**Activity**
What follows is a set of records; copy all of it exactly.

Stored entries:

========

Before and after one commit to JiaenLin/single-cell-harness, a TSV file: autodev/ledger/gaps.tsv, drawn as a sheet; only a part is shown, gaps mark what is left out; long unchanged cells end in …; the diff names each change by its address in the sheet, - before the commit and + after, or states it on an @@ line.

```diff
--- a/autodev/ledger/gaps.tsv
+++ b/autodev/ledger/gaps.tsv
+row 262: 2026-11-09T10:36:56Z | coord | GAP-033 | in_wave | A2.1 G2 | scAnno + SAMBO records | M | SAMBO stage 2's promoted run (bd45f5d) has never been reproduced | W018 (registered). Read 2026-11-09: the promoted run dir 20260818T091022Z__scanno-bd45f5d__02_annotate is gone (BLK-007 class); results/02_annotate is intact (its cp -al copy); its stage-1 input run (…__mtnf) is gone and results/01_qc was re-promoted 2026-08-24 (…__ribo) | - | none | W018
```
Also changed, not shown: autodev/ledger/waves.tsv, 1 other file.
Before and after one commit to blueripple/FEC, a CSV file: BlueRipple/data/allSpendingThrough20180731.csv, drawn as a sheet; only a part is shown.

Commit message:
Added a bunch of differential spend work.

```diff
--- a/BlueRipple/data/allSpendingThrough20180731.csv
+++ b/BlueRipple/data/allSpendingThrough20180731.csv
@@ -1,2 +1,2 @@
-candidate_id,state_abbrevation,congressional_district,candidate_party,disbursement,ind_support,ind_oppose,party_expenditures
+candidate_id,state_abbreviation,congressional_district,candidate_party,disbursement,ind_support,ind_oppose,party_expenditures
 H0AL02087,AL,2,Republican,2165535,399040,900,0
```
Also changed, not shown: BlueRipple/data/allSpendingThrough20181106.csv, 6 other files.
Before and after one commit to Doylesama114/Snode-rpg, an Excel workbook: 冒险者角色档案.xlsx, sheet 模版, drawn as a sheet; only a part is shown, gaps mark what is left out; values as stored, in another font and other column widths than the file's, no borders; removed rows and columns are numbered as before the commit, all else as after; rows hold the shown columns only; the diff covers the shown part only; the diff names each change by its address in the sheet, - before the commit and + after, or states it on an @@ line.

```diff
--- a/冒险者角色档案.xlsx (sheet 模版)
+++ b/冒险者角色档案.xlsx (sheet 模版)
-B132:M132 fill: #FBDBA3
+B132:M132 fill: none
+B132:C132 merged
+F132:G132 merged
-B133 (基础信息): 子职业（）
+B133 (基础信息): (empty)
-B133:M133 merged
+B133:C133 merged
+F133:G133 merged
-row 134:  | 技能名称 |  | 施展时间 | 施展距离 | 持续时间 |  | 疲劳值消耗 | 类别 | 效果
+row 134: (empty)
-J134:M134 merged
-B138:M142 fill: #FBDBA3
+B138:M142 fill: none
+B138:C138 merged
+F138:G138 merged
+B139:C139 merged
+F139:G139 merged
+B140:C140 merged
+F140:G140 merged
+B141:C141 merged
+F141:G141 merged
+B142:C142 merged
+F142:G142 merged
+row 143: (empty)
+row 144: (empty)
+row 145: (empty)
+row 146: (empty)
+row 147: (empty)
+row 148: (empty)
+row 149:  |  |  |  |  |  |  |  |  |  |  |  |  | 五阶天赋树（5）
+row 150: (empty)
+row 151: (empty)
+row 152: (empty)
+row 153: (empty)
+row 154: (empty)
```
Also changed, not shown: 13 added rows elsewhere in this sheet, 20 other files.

========

**Exercise answer**
Before and after one commit to JiaenLin/single-cell-harness, a TSV file: autodev/ledger/gaps.tsv, drawn as a sheet; only a part is shown, gaps mark what is left out; long unchanged cells end in …; the diff names each change by its address in the sheet, - before the commit and + after, or states it on an @@ line.

```diff
--- a/autodev/ledger/gaps.tsv
+++ b/autodev/ledger/gaps.tsv
+row 262: 2026-11-09T10:36:56Z | coord | GAP-033 | in_wave | A2.1 G2 | scAnno + SAMBO records | M | SAMBO stage 2's promoted run (bd45f5d) has never been reproduced | W018 (registered). Read 2026-11-09: the promoted run dir 20260818T091022Z__scanno-bd45f5d__02_annotate is gone (BLK-007 class); results/02_annotate is intact (its cp -al copy); its stage-1 input run (…__mtnf) is gone and results/01_qc was re-promoted 2026-08-24 (…__ribo) | - | none | W018
```
Also changed, not shown: autodev/ledger/waves.tsv, 1 other file.
Before and after one commit to blueripple/FEC, a CSV file: BlueRipple/data/allSpendingThrough20180731.csv, drawn as a sheet; only a part is shown.

Commit message:
Added a bunch of differential spend work.

```diff
--- a/BlueRipple/data/allSpendingThrough20180731.csv
+++ b/BlueRipple/data/allSpendingThrough20180731.csv
@@ -1,2 +1,2 @@
-candidate_id,state_abbrevation,congressional_district,candidate_party,disbursement,ind_support,ind_oppose,party_expenditures
+candidate_id,state_abbreviation,congressional_district,candidate_party,disbursement,ind_support,ind_oppose,party_expenditures
 H0AL02087,AL,2,Republican,2165535,399040,900,0
```
Also changed, not shown: BlueRipple/data/allSpendingThrough20181106.csv, 6 other files.
Before and after one commit to Doylesama114/Snode-rpg, an Excel workbook: 冒险者角色档案.xlsx, sheet 模版, drawn as a sheet; only a part is shown, gaps mark what is left out; values as stored, in another font and other column widths than the file's, no borders; removed rows and columns are numbered as before the commit, all else as after; rows hold the shown columns only; the diff covers the shown part only; the diff names each change by its address in the sheet, - before the commit and + after, or states it on an @@ line.

```diff
--- a/冒险者角色档案.xlsx (sheet 模版)
+++ b/冒险者角色档案.xlsx (sheet 模版)
-B132:M132 fill: #FBDBA3
+B132:M132 fill: none
+B132:C132 merged
+F132:G132 merged
-B133 (基础信息): 子职业（）
+B133 (基础信息): (empty)
-B133:M133 merged
+B133:C133 merged
+F133:G133 merged
-row 134:  | 技能名称 |  | 施展时间 | 施展距离 | 持续时间 |  | 疲劳值消耗 | 类别 | 效果
+row 134: (empty)
-J134:M134 merged
-B138:M142 fill: #FBDBA3
+B138:M142 fill: none
+B138:C138 merged
+F138:G138 merged
+B139:C139 merged
+F139:G139 merged
+B140:C140 merged
+F140:G140 merged
+B141:C141 merged
+F141:G141 merged
+B142:C142 merged
+F142:G142 merged
+row 143: (empty)
+row 144: (empty)
+row 145: (empty)
+row 146: (empty)
+row 147: (empty)
+row 148: (empty)
+row 149:  |  |  |  |  |  |  |  |  |  |  |  |  | 五阶天赋树（5）
+row 150: (empty)
+row 151: (empty)
+row 152: (empty)
+row 153: (empty)
+row 154: (empty)
```
Also changed, not shown: 13 added rows elsewhere in this sheet, 20 other files.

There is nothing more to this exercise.